• _Task instructions_
Whenever a line of the data below holds the string "creates", copy that line.

• _Extracted entries_
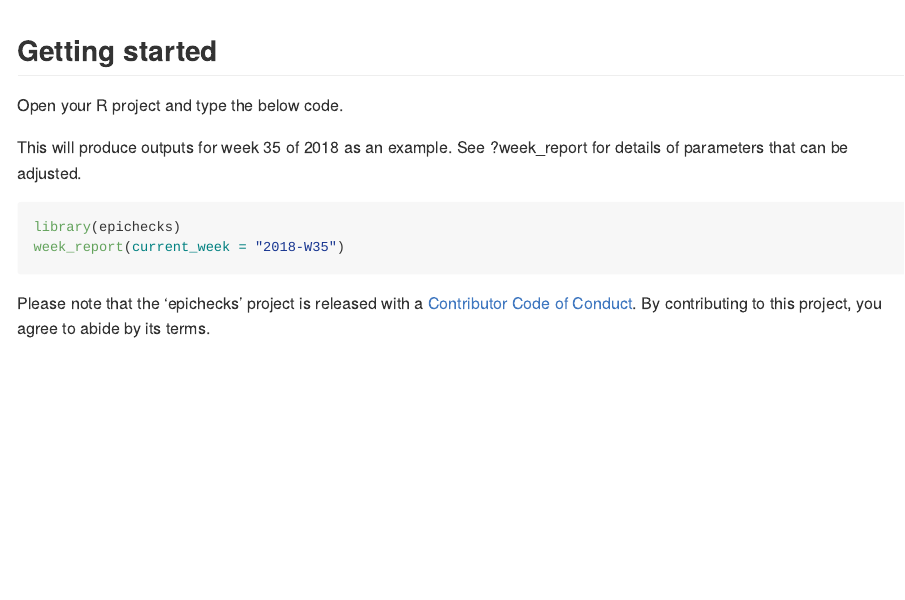
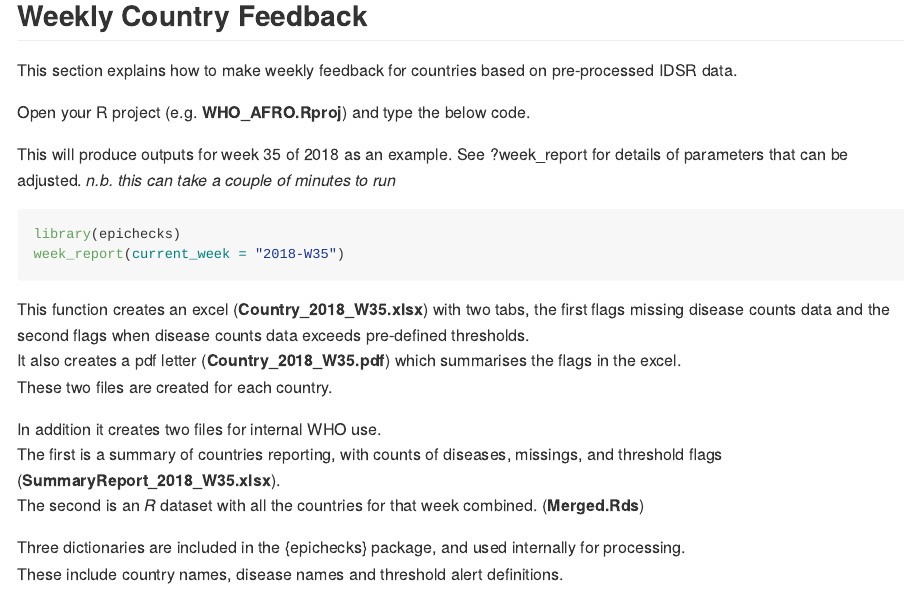
Before and after one commit to fleurymoussana/epichecks, an R Markdown document (README.Rmd): the page in a window 1100 px wide, from 1000 px down before the commit and from 1030 px down after it. The pictures show the output file README.md that the author committed with the source, drawn offline in the style of GitHub; badge pictures from the web are left out.

Commit message:
update readme

````diff
--- a/README.Rmd
+++ b/README.Rmd
@@ -70,16 +70,33 @@ As an example:
 
 <img src="man/figures/folder_layout.png"/>
 
-## Getting started
+## Weekly Country Feedback
 
-Open your R project and type the below code.
+This section explains how to make weekly feedback for countries based on
+pre-processed IDSR data.
+
+Open your R project (e.g. **WHO_AFRO.Rproj**) and type the below code.
 
 This will produce outputs for week 35 of 2018 as an example.
 See ?week_report for details of parameters that can be adjusted.
+*n.b. this can take a couple of minutes to run*
 
 ``` r
 library(epichecks)
 week_report(current_week = "2018-W35")
 ```
+This function creates an excel (**Country_2018_W35.xlsx**) with two tabs,
+the first flags missing disease counts data and the second flags when disease counts
+data exceeds pre-defined thresholds.
+It also creates a pdf letter (**Country_2018_W35.pdf**) which summarises the
+flags in the excel.
+These two files are created for each country.
 
+In addition it creates two files for internal WHO use.
+The first is a summary of countries reporting, with counts of diseases, missings, and
+threshold flags (**SummaryReport_2018_W35.xlsx**).
+The second is an *R* dataset with all the countries for that week combined. (**Merged.Rds**)
 
+Three dictionaries are included in the {epichecks} package, and used internally for
+processing.
+These include country names, disease names and threshold alert definitions.
````
Also changed, not shown: README.md, README.Rmd (2 more changed lines), 1 other file.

• _Answer section_
+This function creates an excel (**Country_2018_W35.xlsx**) with two tabs,
+It also creates a pdf letter (**Country_2018_W35.pdf**) which summarises the
+In addition it creates two files for internal WHO use.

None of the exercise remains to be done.